Aim of the task – Copy every line below that has the word "progress" in it.

Dataset extract –
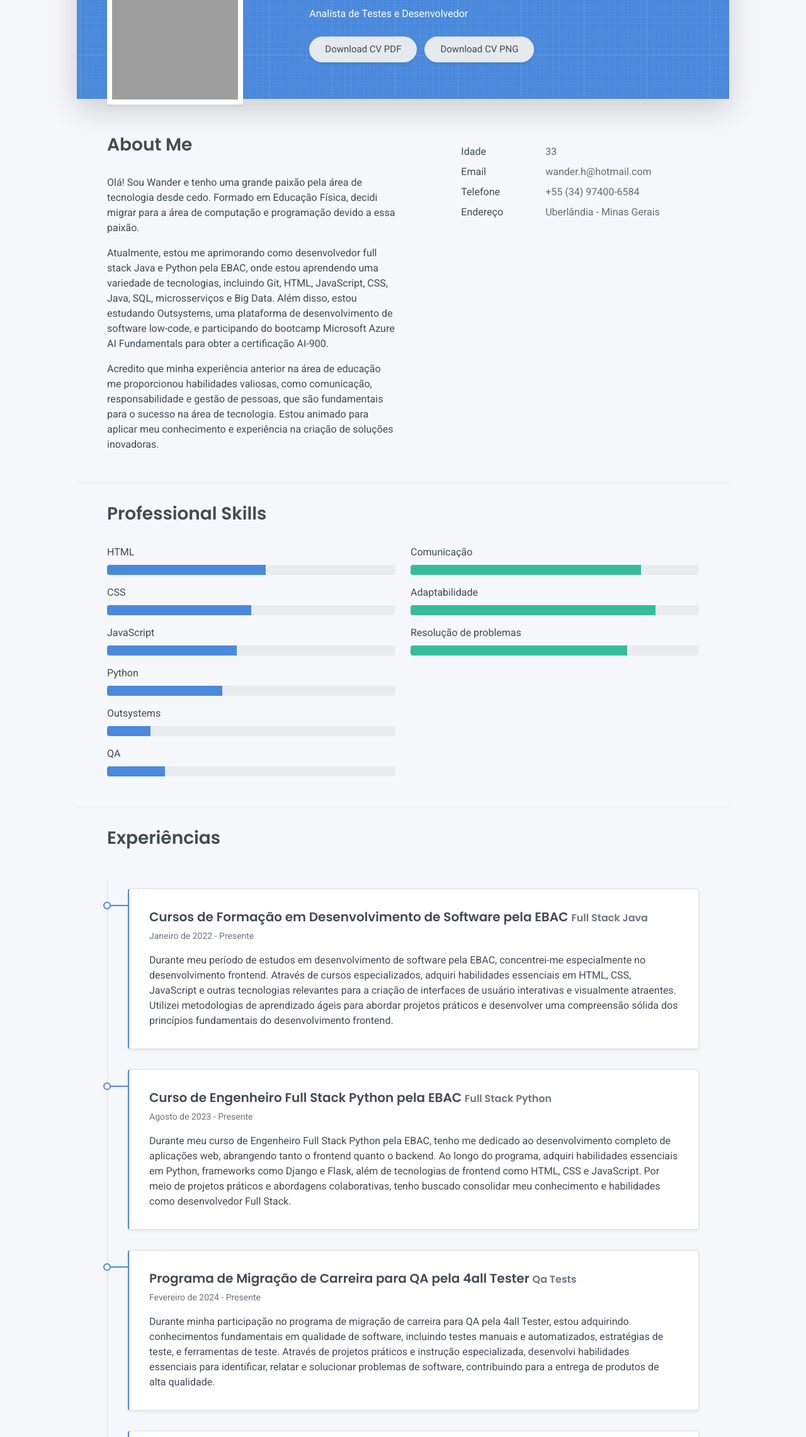
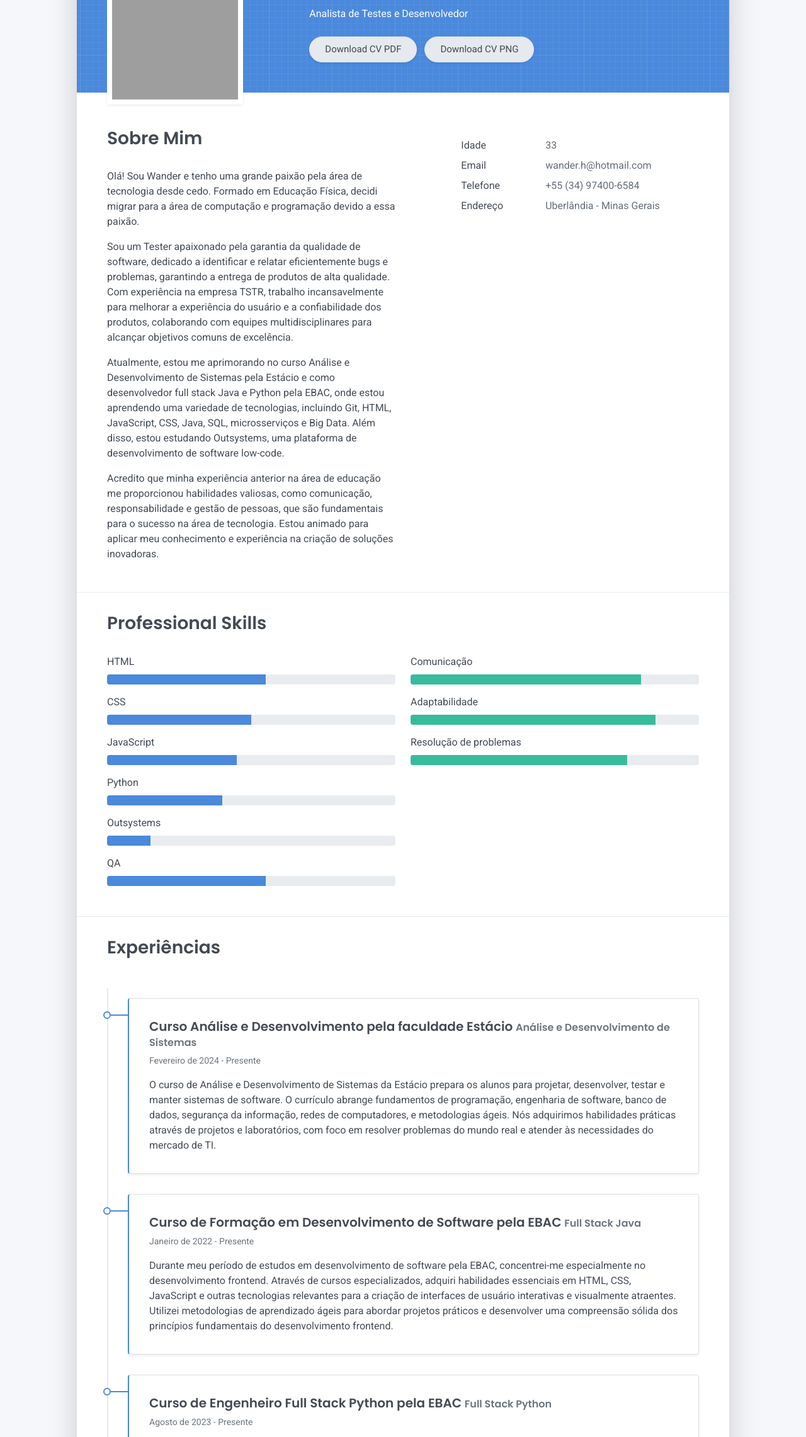
Before and after one commit to WanderHenrique/Curriculo-Online, a plain HTML site: page index.html in a window 1280 px wide. Shown: the part 222-2504 px from the top of the page at 63% size. Drawn offline with Linux system fonts and the light colour scheme; grey boxes are pictures that could not be loaded.

Commit message:
Update index.html

```diff
--- a/index.html
+++ b/index.html
@@ -1,5 +1,5 @@
 <!DOCTYPE html>
-<html lang="en-US">
+<html lang="Pt-br">
   <head>
     <meta charset="UTF-8">
     <meta http-equiv="X-UA-Compatible" content="IE=edge">
@@ -51,27 +51,24 @@
       <div class="col-lg-4 col-md-5">
         <div class="avatar hover-effect bg-white shadow-sm p-1"><img src="./images/avatar.jpeg" width="200" height="200"/></div>
       </div>
-     <div class="col-lg-8 col-md-7 text-center text-md-start">
-    <h2 class="h1 mt-2" data-aos="fade-left" data-aos-delay="0">Wander Henrique</h2>
-    <p data-aos="fade-left" data-aos-delay="100">Analista de Testes e Desenvolvedor</p>
-  <div class="d-print-none" data-aos="fade-left" data-aos-delay="200" style="margin-bottom: 10px;">
-    <a class="btn btn-light text-dark shadow-sm mt-1 me-1" href="Wander Henrique Teixeira do Nascimento.pdf" target="_blank">Download CV PDF</a>
-    <a class="btn btn-light text-dark shadow-sm mt-1 me-1" href="Wander Henrique Teixeira do Nascimento.png" target="_blank">Download CV PNG</a>
-</div>
-
-</div>
-
-
+      <div class="col-lg-8 col-md-7 text-center text-md-start">
+        <h2 class="h1 mt-2" data-aos="fade-left" data-aos-delay="0">Wander Henrique</h2>
+        <p data-aos="fade-left" data-aos-delay="100">Analista de Testes e Desenvolvedor</p>
+<class="d-print-none" data-aos="fade-left" data-aos-delay="200"><a class="btn btn-light text-dark shadow-sm mt-1 me-1" href="Wander Henrique Teixeira do Nascimento.pdf" target="_blank">Download CV PDF</a>
+<a class="btn btn-light text-dark shadow-sm mt-1 me-1" href="Wander Henrique Teixeira do Nascimento.png" target="_blank">Download CV PNG</a>
+<class="d-print-none" data-aos="fade-left" data-aos-delay="200">
       </div>
     </div>
   </div>
   <div class="about-section pt-4 px-3 px-lg-4 mt-1">
     <div class="row">
       <div class="col-md-6">
-        <h2 class="h3 mb-3">About Me</h2>
+        <h2 class="h3 mb-3">Sobre Mim</h2>
         <p>Olá! Sou Wander e tenho uma grande paixão pela área de tecnologia desde cedo. Formado em Educação Física, decidi migrar para a área de computação e programação devido a essa paixão.</p>
 
-          <p>Atualmente, estou me aprimorando como desenvolvedor full stack Java e Python pela EBAC, onde estou aprendendo uma variedade de tecnologias, incluindo Git, HTML, JavaScript, CSS, Java, SQL, microsserviços e Big Data. Além disso, estou estudando Outsystems, uma plataforma de desenvolvimento de software low-code, e participando do bootcamp Microsoft Azure AI Fundamentals para obter a certificação AI-900.</p>
+          <p>Sou um Tester apaixonado pela garantia da qualidade de software, dedicado a identificar e relatar eficientemente bugs e problemas, garantindo a entrega de produtos de alta qualidade. Com experiência na empresa TSTR, trabalho incansavelmente para melhorar a experiência do usuário e a confiabilidade dos produtos, colaborando com equipes multidisciplinares para alcançar objetivos comuns de excelência.</p>
+
+          <p>Atualmente, estou me aprimorando no curso Análise e Desenvolvimento de Sistemas pela Estácio e como desenvolvedor full stack Java e Python pela EBAC, onde estou aprendendo uma variedade de tecnologias, incluindo Git, HTML, JavaScript, CSS, Java, SQL, microsserviços e Big Data. Além disso, estou estudando Outsystems, uma plataforma de desenvolvimento de software low-code.</p>
 
           <p>Acredito que minha experiência anterior na área de educação me proporcionou habilidades valiosas, como comunicação, responsabilidade e gestão de pessoas, que são fundamentais para o sucesso na área de tecnologia. Estou animado para aplicar meu conhecimento e experiência na criação de soluções inovadoras.</p>
       </div>
@@ -137,7 +134,7 @@
         </div>
         <div class="mb-2"><span>QA</span>
           <div class="progress my-1">
-            <div class="progress-bar bg-primary" role="progressbar" data-aos="zoom-in-right" data-aos-delay="300" data-aos-anchor=".skills-section" style="width: 20%" aria-valuenow="20" aria-valuemin="0" aria-valuemax="100"></div>
+            <div class="progress-bar bg-primary" role="progressbar" data-aos="zoom-in-right" data-aos-delay="300" data-aos-anchor=".skills-section" style="width: 55%" aria-valuenow="20" aria-valuemin="0" aria-valuemax="100"></div>
           </div>
         </div>
       </div>
@@ -166,7 +163,15 @@
     <div class="timeline">
       <div class="timeline-card timeline-card-primary card shadow-sm">
         <div class="card-body">
-          <div class="h5 mb-1">Cursos de Formação em Desenvolvimento de Software pela EBAC <span class="text-muted h6"> Full Stack Java</span></div>
+          <div class="h5 mb-1">Curso Análise e Desenvolvimento pela faculdade Estácio <span class="text-muted h6"> Análise e Desenvolvimento de Sistemas</span></div>
+          <div class="text-muted text-small mb-2">Fevereiro de 2024 - Presente</div>
+          <div>
+            O curso de Análise e Desenvolvimento de Sistemas da Estácio prepara os alunos para projetar, desenvolver, testar e manter sistemas de software. O currículo abrange fundamentos de programação, engenharia de software, banco de dados, segurança da informação, redes de computadores, e metodologias ágeis. Nós adquirimos habilidades práticas através de projetos e laboratórios, com foco em resolver problemas do mundo real e atender às necessidades do mercado de TI.</div>
+        </div>
+      </div>
+      <div class="timeline-card timeline-card-primary card shadow-sm">
+        <div class="card-body">
+          <div class="h5 mb-1">Curso de Formação em Desenvolvimento de Software pela EBAC <span class="text-muted h6"> Full Stack Java</span></div>
           <div class="text-muted text-small mb-2">Janeiro de 2022 - Presente</div>
           <div>
             Durante meu período de estudos em desenvolvimento de software pela EBAC, concentrei-me especialmente no desenvolvimento frontend. Através de cursos especializados, adquiri habilidades essenciais em HTML, CSS, JavaScript e outras tecnologias relevantes para a criação de interfaces de usuário interativas e visualmente atraentes. Utilizei metodologias de aprendizado ágeis para abordar projetos práticos e desenvolver uma compreensão sólida dos princípios fundamentais do desenvolvimento frontend.</div>
@@ -182,14 +187,14 @@
       <div class="timeline-card timeline-card-primary card shadow-sm">
         <div class="card-body">
           <div class="h5 mb-1">Programa de Migração de Carreira para QA pela 4all Tester <span class="text-muted h6">Qa Tests</span></div>
-          <div class="text-muted text-small mb-2">Fevereiro de 2024 - Presente</div>
+          <div class="text-muted text-small mb-2">Fevereiro de 2024 - Concluido</div>
           <div>Durante minha participação no programa de migração de carreira para QA pela 4all Tester, estou adquirindo conhecimentos fundamentais em qualidade de software, incluindo testes manuais e automatizados, estratégias de teste, e ferramentas de teste. Através de projetos práticos e instrução especializada, desenvolvi habilidades essenciais para identificar, relatar e solucionar problemas de software, contribuindo para a entrega de produtos de alta qualidade.</div>
         </div>
       </div>
       <div class="timeline-card timeline-card-primary card shadow-sm">
         <div class="card-body">
           <div class="h5 mb-1">Experiência em Desenvolvimento Low-Code (BePro) <span class="text-muted h6"> Outsystems</span></div>
-          <div class="text-muted text-small mb-2">Fevereiro de 2024 - Presente</div>
+          <div class="text-muted text-small mb-2">Fevereiro de 2024 - </div>
           <div>Durante minha participação no bootcamp BPro em Outsystems, Estou adquirindo habilidades práticas em desenvolvimento de software low-code utilizando a plataforma Outsystems. Através de projetos práticos e instrução especializada, desenvolvi a capacidade de criar aplicativos corporativos de alta qualidade de forma rápida e eficiente. Minha experiência neste bootcamp me proporcionou uma compreensão abrangente das capacidades e potenciais da plataforma Outsystems, preparando-me para contribuir de forma significativa para projetos de desenvolvimento de software.</div>
         </div>
       </div>
@@ -200,6 +205,13 @@
   <div class="education-section px-3 px-lg-4 pb-4">
     <h2 class="h3 mb-4">Formação</h2>
     <div class="timeline">
+      <div class="timeline-card timeline-card-success card shadow-sm">
+        <div class="card-body">
+          <div class="h5 mb-1">Análise e Desenvolvimento de Sistemas <span class="text-muted h6"> Faculdade Estácio</span></div>
+          <div class="text-muted text-small mb-2">2022 - Presente</div>
+          <div>Aprendizado em programação, engenharia de software, banco de dados, redes de computadores e metodologias ágeis, com foco em projetar, desenvolver, testar e manter sistemas de software.</div>
+        </div>
+      </div>
       <div class="timeline-card timeline-card-success card shadow-sm">
         <div class="card-body">
           <div class="h5 mb-1">Engenharia Full Stack Java pela EBAC <span class="text-muted h6"> Escola Britânica de Artes Criativas e Tecnologia - EBAC</span></div>
```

Written reply –
           <div class="progress my-1">
-            <div class="progress-bar bg-primary" role="progressbar" data-aos="zoom-in-right" data-aos-delay="300" data-aos-anchor=".skills-section" style="width: 20%" aria-valuenow="20" aria-valuemin="0" aria-valuemax="100"></div>
+            <div class="progress-bar bg-primary" role="progressbar" data-aos="zoom-in-right" data-aos-delay="300" data-aos-anchor=".skills-section" style="width: 55%" aria-valuenow="20" aria-valuemin="0" aria-valuemax="100"></div>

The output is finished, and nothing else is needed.